■ Source data
--- --- ---
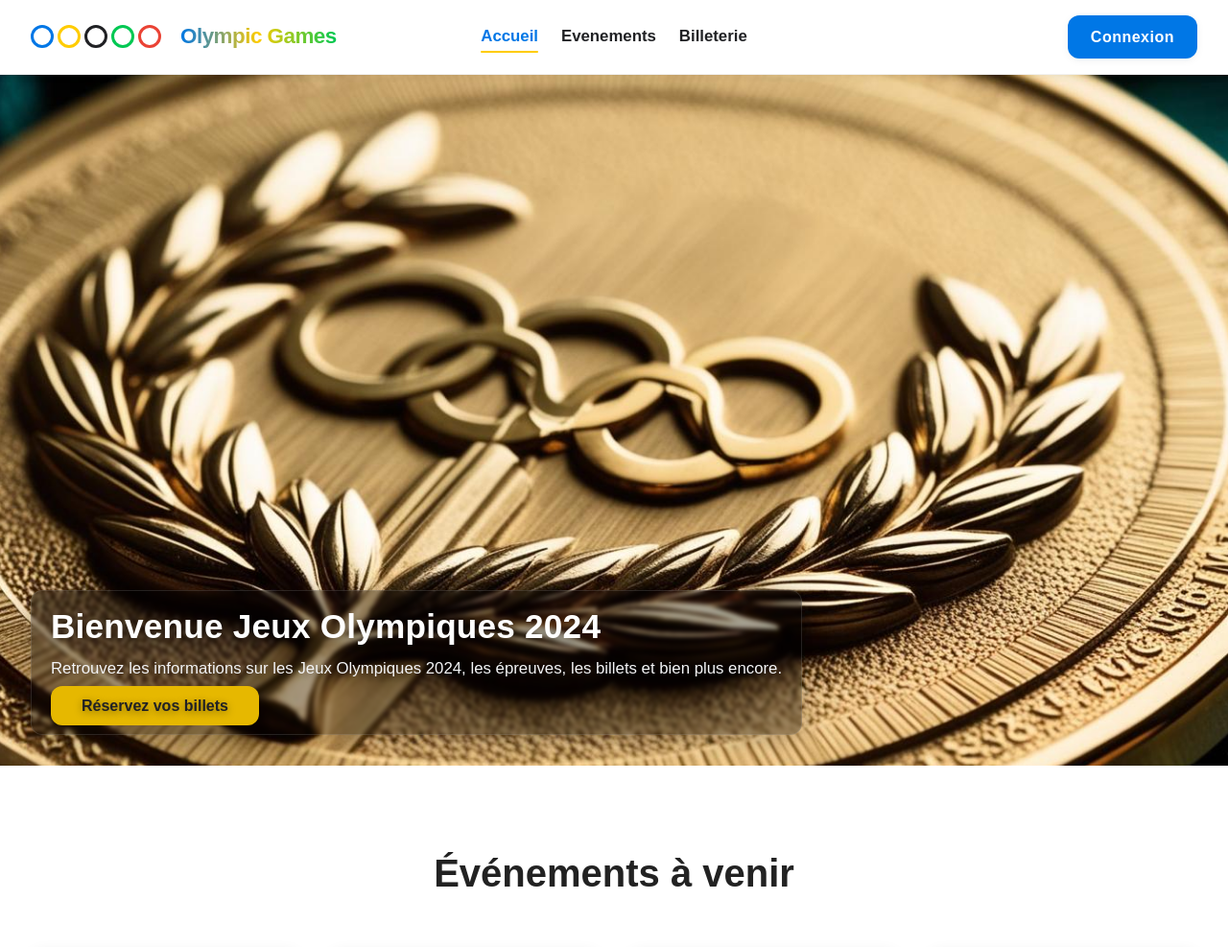
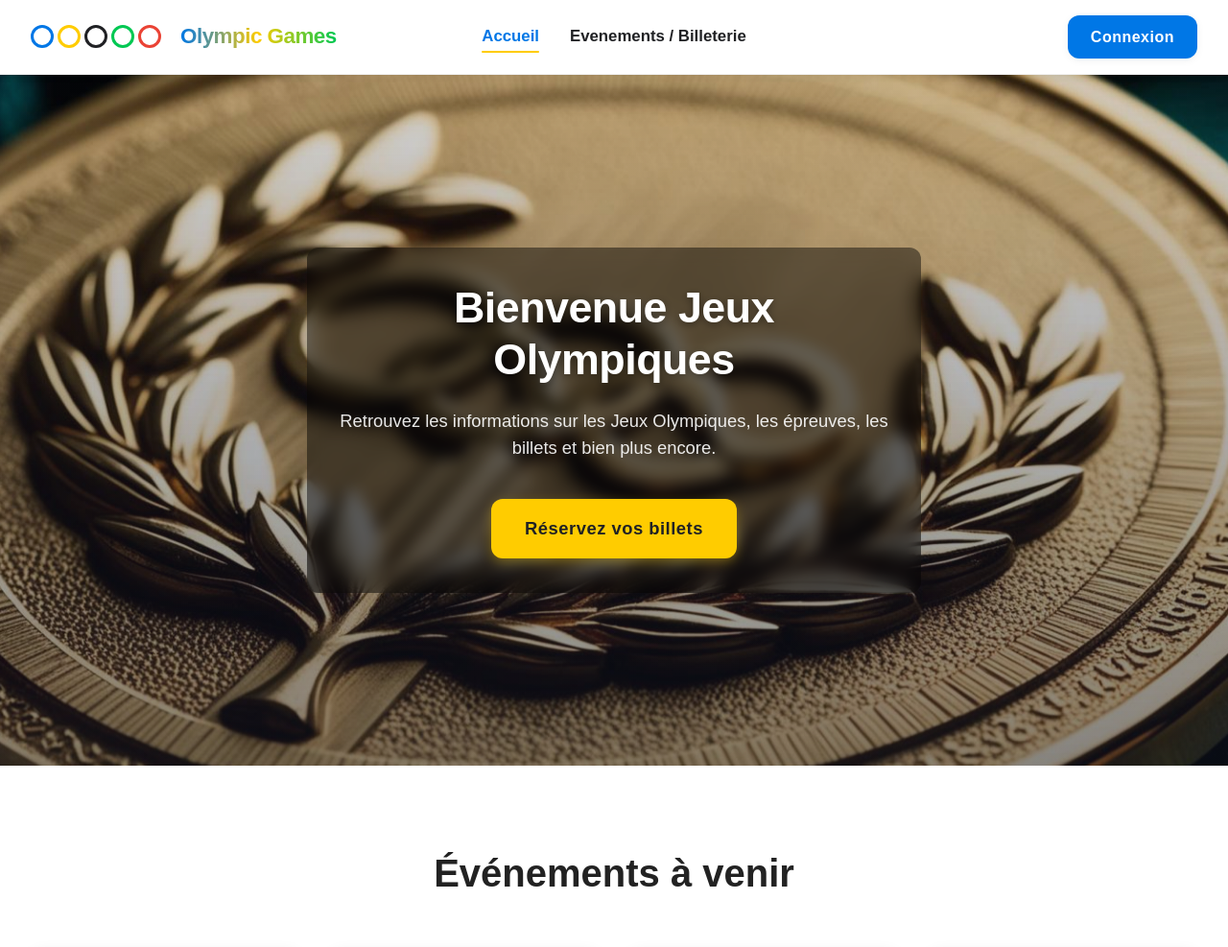
Before and after one commit to ilyes-Benyahia-Etudiant/Projet-JO-Python, a FastAPI app: page / in a window 1280 px wide. Shown: the top 987 px of the page at 96% size. Run offline with FastAPI, Linux system fonts and the light colour scheme.

Commit message:
update css index.html

```diff
--- a/public/css/index.css
+++ b/public/css/index.css
@@ -326,227 +326,7 @@ header {
   background: #555;
 }
 
-/* Layout */
-.container {
-  max-width: 980px;
-  margin: 24px auto;
-  padding: 0 16px;
-}
-
-.hero {
-  padding: 0;
-}
-
-.hero h1 {
-  margin: 0 0 8px;
-  font-size: 28px;
-}
-
-.hero p {
-  margin: 0 0 16px;
-  color: var(--muted);
-}
-
-/* Responsive */
-@media (max-width: 1024px) {
-  .navbar-links {
-    display: none;
-    position: absolute;
-    right: 32px;
-    top: 64px;
-    margin: 0;
-    background: #fff;
-    flex-direction: column;
-    gap: 0;
-    box-shadow: 0 4px 16px rgba(0, 0, 0, 0.08);
-    border-radius: 8px;
-    min-width: 160px;
-    z-index: 100;
-    padding: 8px 12px;
-  }
-
-  .navbar-links.open {
-    display: flex;
-  }
-
-  .hamburger {
-    display: flex !important;
-  }
-}
-
-@media (min-width: 1025px) {
-  .hamburger {
-    display: none !important;
-  }
-
-  .navbar-links {
-    display: flex !important;
-    position: static;
-    gap: 24px;
-    box-shadow: none;
-    border-radius: 0;
-    min-width: unset;
-    z-index: auto;
-    margin: 0 auto;
-  }
-}
-
-
-
-/* carousel */
-.carousel {
-  position: relative;
-  width: 100vw; /* pleine largeur viewport */
-  height: calc(100vh - var(--navbar-height)); /* pleine hauteur visible moins navbar */
-  overflow: hidden;
-  margin-top: 0;
-  z-index: 1;
-  border-radius: 0; /* pleine largeur = pas d’arrondi */
-}
-
-.carousel-container {
-  position: relative;
-  width: 100%;
-  margin: 0 auto;
-}
-
-
-.carousel-track {
-  position: relative;
-  width: 100%;
-  height: 100%; }
-
-
-.carousel-img {
-  position: absolute;
-  left: 0;
-  top: 0;
-  width: 100%;
-  height: 100%;
-  object-fit: cover;
-  opacity: 0;
-  transform: scale(1);
-  transition: opacity 0.6s ease, transform 1.5s ease;
-  pointer-events: none;
-  filter: none; /* supprimer le grisage */
-}
-
-
-.carousel-img.active {
-  opacity: 1;
-  z-index: 1;
-  pointer-events: auto;
-}
-
-
-
-
-/* Désactiver le filtre (overlay) du carrousel */
-.carousel::after {
-  content: none !important;
-  background: none !important;
-}
-
-/* Mise en évidence du contenu hero par-dessus l’overlay */
-.carousel .hero-content {
-  position: absolute;
-  left: 32px;
-  bottom: 32px;
-  color: #fff;
-  text-shadow: 0 2px 8px rgba(0,0,0,0.4);
-  max-width: 70%;
-  pointer-events: auto;
-  display: block;
-  opacity: 1;
-
-  z-index: 3; /* au-dessus de l’overlay */
-  background: rgba(0, 0, 0, 0.35);
-  -webkit-backdrop-filter: blur(2px);
-  backdrop-filter: blur(2px);
-  padding: 16px 20px;
-  border-radius: 12px;
-  border: 1px solid rgba(255, 255, 255, 0.12);
-  box-shadow: 0 6px 24px rgba(0, 0, 0, 0.25);
-}
-
-.carousel .hero-content h1 {
-  font-size: 2.2rem;
-  line-height: 1.2;
-  margin: 0 0 10px 0;
-  letter-spacing: 0.2px;
-}
-
-.carousel .hero-content p {
-  font-size: 1.05rem;
-  margin: 0 0 12px 0;
-  color: #f3f4f6;
-}
-
-/* Bouton mis en avant */
-.btn-primary {
-  background: #e6b800;
-  color: var(--dark);
-  padding: 0.75rem 2rem;
-  border-radius: var(--radius);
-  font-weight: 600;
-  transition: all 0.3s ease;
-  text-decoration: none;
-}
-
-.btn-primary:hover {
-  background: #e6e20071;
-  transform: translateY(-2px);
-  box-shadow: var(--shadow);
-}
-
-@media (max-width: 768px) {
-  .carousel .hero-content {
-    left: 16px;
-    right: 16px;
-    bottom: 16px;
-    padding: 14px 16px;
-  }
-  .carousel .hero-content h1 { font-size: 1.6rem; }
-  .carousel .hero-content p { font-size: 0.98rem; }
-  .hero .btn-primary { padding: 10px 16px; }
-}
-.carousel-title {
-  position: absolute;
-  top: 50%;
-  left: 50%;
-  transform: translate(-50%, -50%);
-  color: #fff;
-  font-size: 2.8rem;
-  font-weight: bold;
-  text-align: center;
-  text-shadow: 0 2px 16px rgba(0,0,0,0.7);
-  z-index: 2;
-  width: 90vw;
-  pointer-events: none;
-}
-
-/* faire déborder la section hero de .container pour pleine largeur */
-.container .hero {
-  position: relative;
-  left: 50%;
-  right: 50%;
-  margin-left: -50vw;
-  margin-right: -50vw;
-  width: 100vw;
-}
-
-
-/* supprimer l’espace entre le header (navbar) et le carrousel */
-header + .container,
-header + main,
-header + main.container,
-header + main .container:first-child {
-  margin-top: 0;
-  padding-top: 0;
-}
-
-
-/* ===== Events ===== */
+/* Section événements déjà existante (.event-card, .event-content, .event-btn, .arrow) */
 .events-section {
   padding: 80px 32px;
   background: #fff;
@@ -936,3 +744,237 @@ summary:hover { color: #e31837; } /* Rouge JO */
     justify-content: center;
   }
 }
+
+/* ========== CAROUSEL — HERO CONTENT ========== */
+.hero {
+  position: relative;
+  min-height: calc(100vh - var(--navbar-height));
+}
+
+.carousel-container {
+  position: relative;
+  width: 100%;
+  height: calc(100vh - var(--navbar-height));
+  overflow: hidden;
+}
+
+.hero-content {
+  position: absolute;
+  inset: 0;                        /* occupe toute la zone du hero */
+  display: grid;
+  place-items: center;             /* centre parfaitement le contenu */
+  text-align: center;
+  padding: 0 1rem;
+  z-index: 2;                      /* au-dessus des images et de l’overlay */
+  color: #fff;
+}
+
+.hero-content h1 {
+  font-size: 3rem;
+  line-height: 1.1;
+  margin: 0 0 1rem;
+  text-shadow: 0 2px 12px rgba(0,0,0,0.35);
+}
+
+.hero-content p {
+  max-width: 800px;
+  margin: 0 auto 1.5rem;
+  font-size: 1.05rem;
+  color: rgba(255,255,255,0.9);
+}
+
+/* Bouton principal (CTA) */
+.btn-primary {
+  display: inline-block;
+  background: var(--primary);
+  color: #fff;
+  text-decoration: none;
+  font-weight: 700;
+  padding: 0.85rem 1.4rem;
+  border-radius: var(--radius);
+  box-shadow: var(--shadow-sm);
+  transition: var(--transition);
+  border: none;
+}
+
+.btn-primary:hover {
+  background: #005ea2;
+  transform: translateY(-2px);
+  box-shadow: var(--shadow);
+}
+
+/* Responsive */
+@media (max-width: 768px) {
+  .carousel-container, .hero {
+    min-height: 60vh;
+    height: 60vh;
+  }
+  .hero-content h1 {
+    font-size: 2rem;
+  }
+  .hero-content p {
+    font-size: 1rem;
+  }
+}
+
+/* ========== CAROUSEL — RESTAURATION ========== */
+.hero {
+  position: relative;
+  min-height: calc(100vh - var(--navbar-height));
+  display: block;
+}
+
+.carousel-container {
+  position: relative;
+  width: 100%;
+  height: calc(100vh - var(--navbar-height));
+  overflow: hidden;
+}
+
+/* Overlay de lecture (haut -> bas) */
+.carousel-container::after {
+  content: "";
+  position: absolute;
+  inset: 0;
+  pointer-events: none;
+  background: linear-gradient(
+    to bottom,
+    var(--carousel-overlay-start),
+    var(--carousel-overlay-end)
+  );
+  z-index: 1;
+}
+
+.carousel,
+.carousel-track {
+  position: absolute;
+  inset: 0;
+  width: 100%;
+  height: 100%;
+}
+
+/* Slides: empilées, couvrent toute la zone, fondu + zoom progressif */
+.carousel-img {
+  position: absolute;
+  inset: 0;
+  width: 100%;
+  height: 100%;
+  object-fit: cover;
+  opacity: 0;                /* géré ensuite par JS */
+  transform: scale(1);       /* géré ensuite par JS */
+  transition: opacity 0.8s ease, transform 8s linear;
+  will-change: opacity, transform;
+}
+
+/* Première image visible avant l'init JS pour éviter un écran vide */
+.carousel-img:first-child {
+  opacity: 1;
+}
+
+/* Contenu par-dessus l’overlay */
+.hero-content {
+  position: absolute;
+  top: 50%;
+  left: 50%;
+  transform: translate(-50%, -50%);
+  text-align: center;
+  color: white;
+  max-width: 800px;
+  padding: 2rem;
+  background: rgba(0, 0, 0, 0.45);
+  backdrop-filter: blur(8px);
+  border-radius: 12px;
+  z-index: 2;
+}
+
+.hero-content h1 {
+  font-size: 2.8rem;
+  font-weight: 800;
+  margin-bottom: 1rem;
+  text-shadow: 0 2px 8px rgba(0, 0, 0, 0.4);
+  letter-spacing: -0.5px;
+  line-height: 1.2;
+}
+
+.hero-content p {
+  font-size: 1.15rem;
+  margin-bottom: 2rem;
+  font-weight: 300;
+  max-width: 600px;
+  margin-left: auto;
+  margin-right: auto;
+  line-height: 1.5;
+}
+
+.btn-primary {
+  display: inline-block;
+  background: #ffcc00; /* Jaune olympique */
+  color: #202124;
+  padding: 1rem 2.2rem;
+  border-radius: 12px;
+  text-decoration: none;
+  font-weight: 700;
+  font-size: 1.15rem;
+  transition: all 0.3s cubic-bezier(0.25, 0.46, 0.45, 0.94);
+  box-shadow: 0 4px 12px rgba(255, 204, 0, 0.3);
+  letter-spacing: 0.5px;
+  border: none;
+  cursor: pointer;
+}
+
+.btn-primary:hover {
+  background: #e6b800;
+  transform: translateY(-3px) scale(1.03);
+  box-shadow: 0 6px 16px rgba(255, 204, 0, 0.5);
+}
+
+/* ========== RESPONSIVE ========== */
+@media (max-width: 1024px) {
+  .carousel-container {
+    height: 420px;
+  }
+
+  .hero-content h1 {
+    font-size: 2.3rem;
+  }
+
+  .hero-content p {
+    font-size: 1.05rem;
+  }
+}
+
+@media (max-width: 768px) {
+  .carousel-container {
+    height: 350px;
+    border-radius: 10px;
+  }
+
+  .hero-content {
+    padding: 1.5rem;
+    background: rgba(0, 0, 0, 0.55);
+  }
+
+  .hero-content h1 {
+    font-size: 2rem;
+  }
+
+  .hero-content p {
+    font-size: 1rem;
+    margin-bottom: 1.5rem;
+  }
+
+  .btn-primary {
+    padding: 0.9rem 1.8rem;
+    font-size: 1.05rem;
+  }
+}
+
+/* Responsif: hauteur réduite sur mobile */
+@media (max-width: 768px) {
+  .carousel-container {
+    height: 60vh;
+  }
+  .hero {
+    min-height: 60vh;
+  }
+}
--- a/public/index.html
+++ b/public/index.html
@@ -39,8 +39,7 @@
         </div>
         <ul class="navbar-links" id="primary-navigation">
           <li><a href="/" aria-current="page">Accueil</a></li>
-          <li><a href="#events">Evenements</a></li>
-          <li><a href="/billeterie">Billeterie</a></li>
+          <li><a href="/billeterie">Evenements / Billeterie</a></li>
         </ul>
         <div class="navbar-actions">
 
@@ -72,8 +71,8 @@
 
               </div>
               <div class="hero-content">
-                <h1>Bienvenue Jeux Olympiques 2024</h1>
-                <p>Retrouvez les informations sur les Jeux Olympiques 2024, les épreuves, les billets et bien plus encore.</p>
+                <h1>Bienvenue Jeux Olympiques</h1>
+                <p>Retrouvez les informations sur les Jeux Olympiques, les épreuves, les billets et bien plus encore.</p>
                 <a href="/billets.html" class="btn-primary">Réservez vos billets</a>
               </div>
             </div>
--- a/templates/billeterie.html
+++ b/templates/billeterie.html
@@ -37,7 +37,7 @@
         <li><a href="/billeterie.html" aria-current="page">Billeterie</a></li>
       </ul>
       <div class="navbar-actions">
-        <a class="btn-login" href="/auth">Connexion</a>
+        <!--<a class="btn-login" href="/auth">Connexion</a>-->
         <!-- Icône Panier + pastille -->
         <a href="/session" class="btn-cart" title="Panier">
           <svg width="22" height="22" viewBox="0 0 24 24" fill="none" stroke="currentColor" stroke-width="1.8" style="vertical-align:middle">
```
Also changed, not shown: other parts of public/css/index.css (+48 -20 lines), other parts of public/index.html (+31 -16 lines), tests/conftest.py (+4 -5 lines). Lines whose indentation alone changed are shown as unchanged.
--- --- ---
■ To do
Working through the entries above, copy every line in which "shadow" is found.

■ Exercise response
-    box-shadow: 0 4px 16px rgba(0, 0, 0, 0.08);
-    box-shadow: none;
-  text-shadow: 0 2px 8px rgba(0,0,0,0.4);
-  box-shadow: 0 6px 24px rgba(0, 0, 0, 0.25);
-  box-shadow: var(--shadow);
-  text-shadow: 0 2px 16px rgba(0,0,0,0.7);
+  text-shadow: 0 2px 12px rgba(0,0,0,0.35);
+  box-shadow: var(--shadow-sm);
+  box-shadow: var(--shadow);
+  text-shadow: 0 2px 8px rgba(0, 0, 0, 0.4);
+  box-shadow: 0 4px 12px rgba(255, 204, 0, 0.3);
+  box-shadow: 0 6px 16px rgba(255, 204, 0, 0.5);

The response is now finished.